Emissions Reductions Actions


Photo of machinery room inside UO power plant

Campus Planning and Facilities Management (CPFM) will focus on direct efforts to reduce University of Oregon’s scope 1 and 2 emissions. These emissions result from heating, cooling, lighting, and electric loads in campus buildings. Other relevant offices in the Vice President for Finance and Administration (VPFA) portfolio will offer programs to help the campus community reduce their emissions from commuting, travel, purchasing, and other areas (scope 3 emissions).

The updated Climate Action Plan (CAP) identifies the following actions to be completed no later than 2024. (Some have been completed and others are underway.) Some of these actions produce direct emissions reductions, while others build capacity to manage and reduce emissions. Progress updates and reports will be posted here.


Steam tunnel re-insulation project - The steam distribution system, maintained by Utilities and Energy, includes more than eight miles of pipes. During the summers of 2017 and 2018 staff accelerated a project to replace hazardous asbestos insulation with high efficiency insulation. This $750,000 project reduced heat loss in campus tunnel system, resulting in:

  • Reduced natural gas consumption at the Central Power Station steam plant.
  • Annual reduction in GHG emissions of approximately 200 Metric Tons. 
  • Annual utility cost avoidance of approximately $150,000.
  • Steam tunnels now tend to be cooler and safer for maintenance workers.

Establish and fill energy manager position - Boz Van Houten was hired in Fall 2018 as University of Oregon’s energy manager. Prior to this position, he spent four years as Oregon Health Sciences University’s energy manager. Other relevant experience includes 15 years working for SOLARC, a local energy engineering firm.

Establish enterprise Energy Management Program - The primary goal of the Energy Management Program is to drive down costs and risks associated with the production, delivery and use of steam, chilled water, electricity, and other utilities. The program also supports university leadership in decision-making and planning by providing information from utility-related data products. The program will be guided by a strategic energy management plan. Key program elements will include procurement, metering, data management, performance monitoring, budgeting, opportunity analysis, and energy efficiency project support. The energy manager is responsible for the design, development and effective implementation of the Energy Management Program.    

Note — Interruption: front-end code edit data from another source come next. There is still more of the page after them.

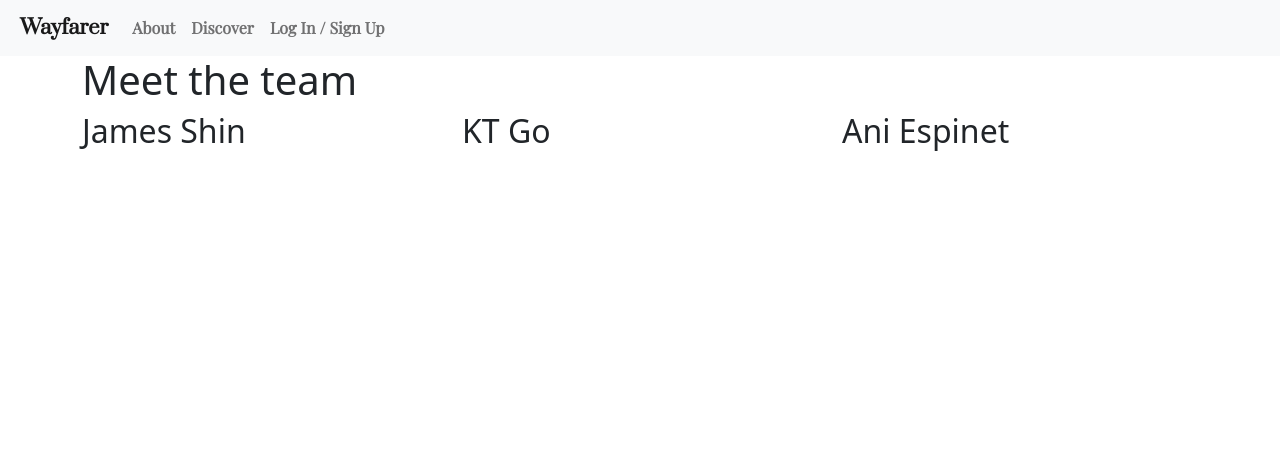
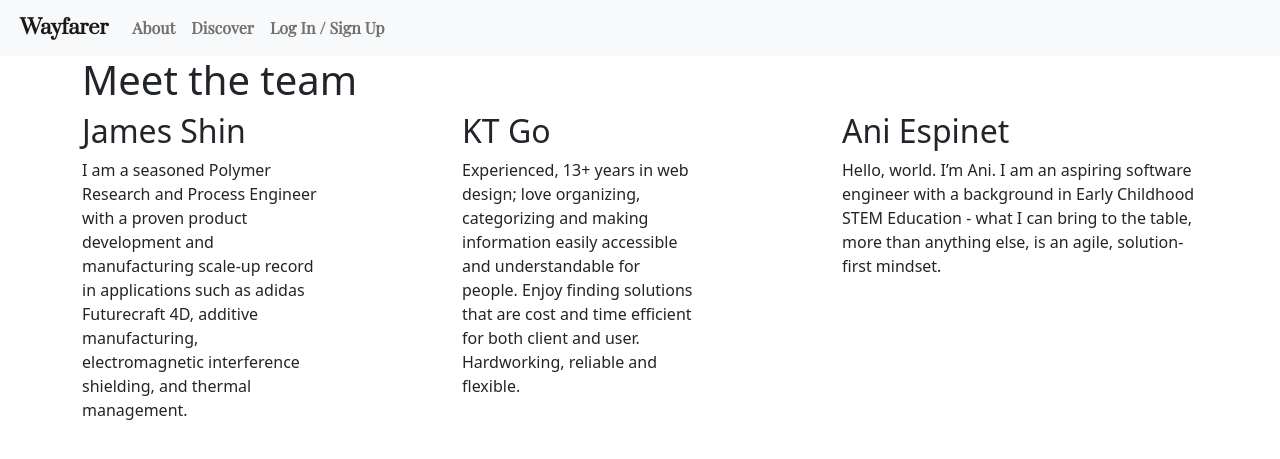
Before and after one commit to Alos222/project_wayfarer, a Django app: page /about/ in a window 1280 px wide. Shown: the top 459 px of the page. Run offline with Django 4.2, Linux system fonts and the light colour scheme; some libraries are stand-ins or nearby versions.

Commit message:
about me progress, added team bios

```diff
--- a/main_app/templates/about.html
+++ b/main_app/templates/about.html
@@ -8,12 +8,15 @@
 <div class="row">
 <div class="col-sm-4">
     <h2>James Shin</h2>
+    <p class="col-sm-8">I am a seasoned Polymer Research and Process Engineer with a proven product development and manufacturing scale-up record in applications such as adidas Futurecraft 4D, additive manufacturing, electromagnetic interference shielding, and thermal management.</p>
 </div>
 <div class="col-sm-4">
     <h2>KT Go</h2>
+    <p class="col-sm-8">Experienced, 13+ years in web design; love organizing, categorizing and making information easily accessible and understandable for people. Enjoy finding solutions that are cost and time efficient for both client and user. Hardworking, reliable and flexible. </p>
 </div>
 <div class="col-sm-4">
     <h2>Ani Espinet</h2>
+    <p>Hello, world. I’m Ani. I am an aspiring software engineer with a background in Early Childhood STEM Education - what I can bring to the table, more than anything else, is an agile, solution-first mindset.</p>
 </div>
 </div>
 
```
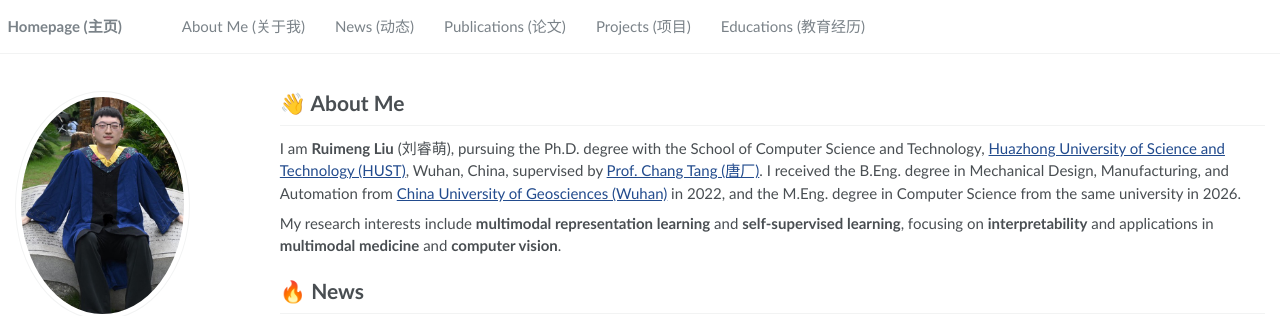
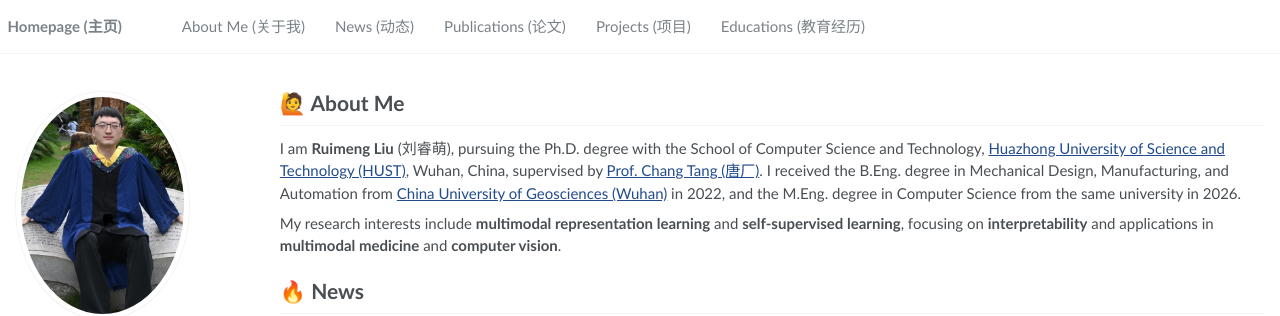
Before and after one commit to cleste-pome/cleste-pome.github.io, a Jekyll site: the page built from _pages/about.md, in a window 1280 px wide and 1399 px high. Shown: the top 316 px of the window. Built offline with Jekyll 4.4.1, drawn with Linux system fonts in a browser that asks for light colours; some web fonts are replaced.

```diff
--- a/_pages/about.md
+++ b/_pages/about.md
@@ -10,7 +10,7 @@ redirect_from:
 
 <span class='anchor' id='about-me'></span>
 
-# 👋 About Me
+# 🙋 About Me
 
 I am **Ruimeng Liu** (刘睿萌), pursuing the Ph.D. degree with the School of Computer Science and Technology, [Huazhong University of Science and Technology (HUST)](https://www.hust.edu.cn/), Wuhan, China, supervised by [Prof. Chang Tang (唐厂)](https://tangchang.net/). I received the B.Eng. degree in Mechanical Design, Manufacturing, and Automation from [China University of Geosciences (Wuhan)](https://www.cug.edu.cn/) in 2022, and the M.Eng. degree in Computer Science from the same university in 2026.
 
```
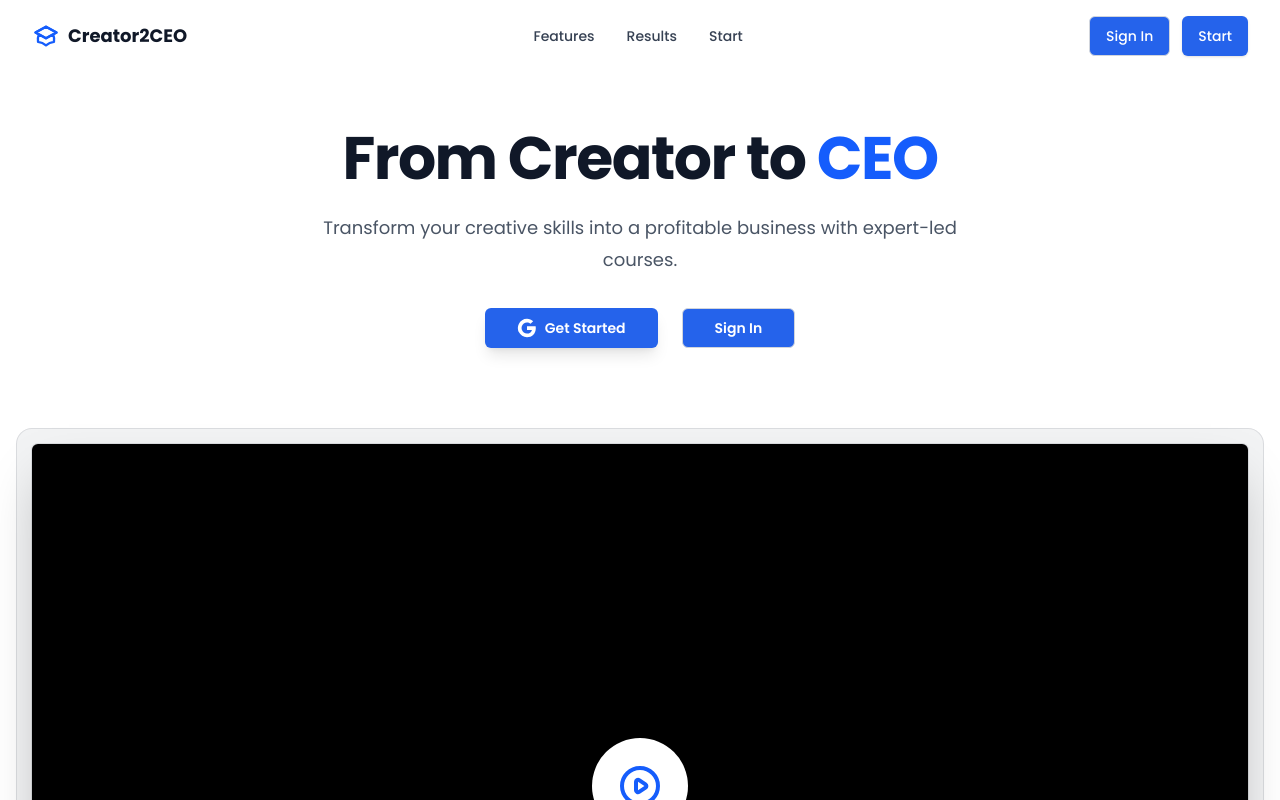
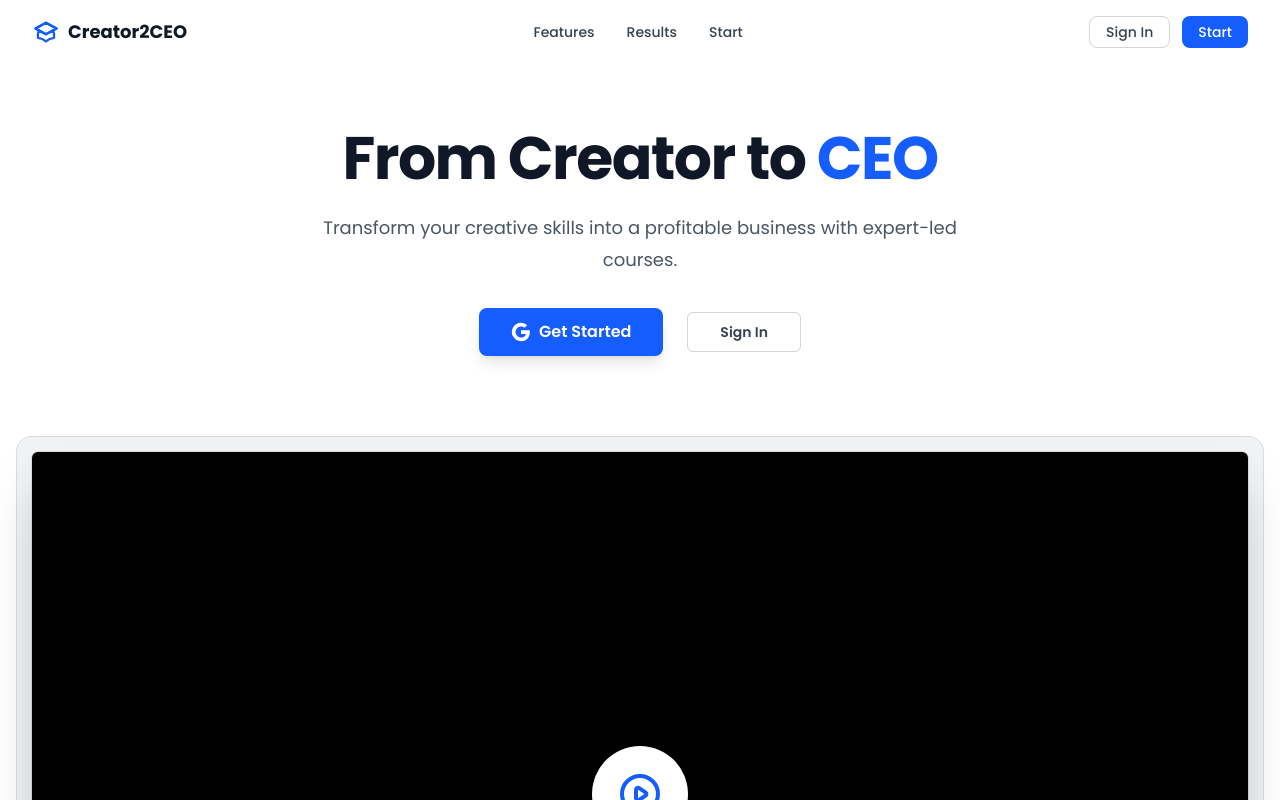
Before and after one commit to abdullah4tech/course2ceo, a Vue app: page / in a window 1280 px wide. Shown: the top 800 px of the page. Built offline with nearby package versions, Linux system fonts and the light colour scheme.

Commit message:
feat: updated button UI

```diff
--- a/src/App.vue
+++ b/src/App.vue
@@ -121,15 +121,17 @@
 
         <div class="flex items-center gap-x-2 sm:gap-x-3">
           <VButton
-            variant="primary"
+            variant="outline"
+            size="sm"
             @click="handleSignIn"
-            class="hidden sm:inline-flex items-center justify-center border border-gray-300 text-gray-700 hover:bg-gray-50 px-3 py-2 text-sm lg:px-4 rounded-md font-medium transition-colors"
+            class="hidden sm:inline-flex items-center justify-center text-sm font-medium"
           >
             Sign In
           </VButton>
           <VButton
+            size="sm"
             @click="handleSignIn"
-            class="inline-flex items-center justify-center bg-blue-600 hover:bg-blue-700 text-white px-3 py-2 shadow-sm text-sm lg:px-4 rounded-md font-medium transition-colors"
+            class="inline-flex items-center justify-center text-sm font-medium"
           >
             Start
           </VButton>
@@ -156,7 +158,8 @@
           <div class="mt-8 flex flex-col sm:flex-row items-center justify-center gap-4 sm:gap-6">
             <VButton
               @click="handleSignIn"
-              class="w-full sm:w-auto inline-flex items-center justify-center bg-blue-600 hover:bg-blue-700 text-white font-semibold px-8 py-3 shadow-lg rounded-md transition-colors"
+              size="lg"
+              class="w-full sm:w-auto inline-flex items-center justify-center text-white font-semibold shadow-lg"
             >
               <svg class="w-5 h-5 mr-2" viewBox="0 0 24 24">
                 <path fill="currentColor" d="M22.56 12.25c0-.78-.07-1.53-.2-2.25H12v4.26h5.92c-.26 1.37-1.04 2.53-2.21 3.31v2.77h3.57c2.08-1.92 3.28-4.74 3.28-8.09z"/>
@@ -167,6 +170,7 @@
               Get Started
             </VButton>
             <VButton
+              variant="outline"
               @click="handleSignIn"
               class="w-full sm:w-auto inline-flex items-center justify-center border border-gray-300 text-gray-700 hover:bg-gray-50 font-semibold px-8 py-3 rounded-md transition-colors"
             >
@@ -283,7 +287,7 @@
             </p>
             <div class="mt-10 flex items-center justify-center gap-x-6">
               <VButton
-                variant="white"
+                variant=""
                 @click="handleSignIn"
                 class="relative inline-flex items-center bg-white text-blue-600 hover:bg-blue-50 font-semibold px-8 py-3 shadow-lg border-0 rounded-lg transition-colors duration-200"
               >
--- a/src/components/VButton.vue
+++ b/src/components/VButton.vue
@@ -70,9 +70,9 @@
 
 // Button variant configurations (similar to CVA)
 const buttonVariants = {
-  base: 'inline-flex items-center justify-center rounded-lg font-medium transition-colors focus:outline-none focus:ring-4 focus:ring-offset-2 disabled:opacity-50 disabled:pointer-events-none',
+  base: 'inline-flex items-center justify-center cursor-pointer rounded-lg font-medium transition-colors focus:outline-none focus:ring-4 focus:ring-offset-2 disabled:opacity-50 disabled:pointer-events-none',
   variants: {
-    primary: 'bg-primary-600 text-white hover:bg-primary-700 focus:ring-slate-300',
+    primary: 'bg-primary-600 hover:bg-red-500 text-white focus:ring-slate-300',
     secondary: 'bg-gray-100 text-gray-900 hover:bg-gray-200 focus:ring-slate-300',
     success: 'bg-success-600 text-white hover:bg-success-700 focus:ring-slate-300',
     warning: 'bg-warning-600 text-white hover:bg-warning-700 focus:ring-slate-300',
@@ -81,10 +81,10 @@
     ghost: 'text-gray-700 hover:bg-gray-100 focus:ring-slate-300',
   },
   sizes: {
-    sm: 'h-8 px-3 text-sm',
-    md: 'h-10 px-4 text-sm',
-    lg: 'h-12 px-6 text-base',
-    xl: 'h-14 px-8 text-lg',
+    sm: 'h-8 px-4 text-sm',
+    md: 'h-10 px-5 text-sm',
+    lg: 'h-12 px-8 text-base',
+    xl: 'h-14 px-10 text-lg',
   }
 };
 
--- a/src/main.css
+++ b/src/main.css
@@ -14,9 +14,9 @@
 
 /* Custom color variables - add these to your global CSS */
 :root {
-  --color-primary-600: #2563eb;
-  --color-primary-700: #1d4ed8;
-  --color-primary-500: #3b82f6;
+  --color-primary-600: lab(44.0605% 29.0279 -86.0352);
+  --color-primary-700: lab(36.9089% 35.0961 -85.6872);
+  --color-primary-500: lab(54.1736% 13.3369 -74.6839);
 
   --color-success-600: #16a34a;
   --color-success-700: #15803d;
```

Re-launch energy revolving fund - In 2011, UO created a revolving loan fund with a $50,000 per year commitment. Its purpose was to support campus energy efficiency work. However, it was under-utilized. In 2018, the program was renamed and relaunched with clear processes needed to make funding decisions. A webpage with energy revolving fund program details will be published soon.

Building Optimization Program – This collaboration between CPFM and the Energy Studies in Buildings Lab will optimize heating and cooling in campus buildings. This program will reduce energy, emissions, cost, and complaints associated with automated delivery of heating and cooling services, and improve comfort in offices and classrooms. A critical component of the program is re-calibrating sensors, which will further efforts to improve building scheduling, monitor building performance against energy benchmarks, and identify maintenance needs. This action will improve data collection and accuracy. A pilot-level project was completed in the HEDCO building in 2018. Optimization processes are being refined and new buildings are being identified and prioritized for this program. A progress report will be available soon.


climate action plan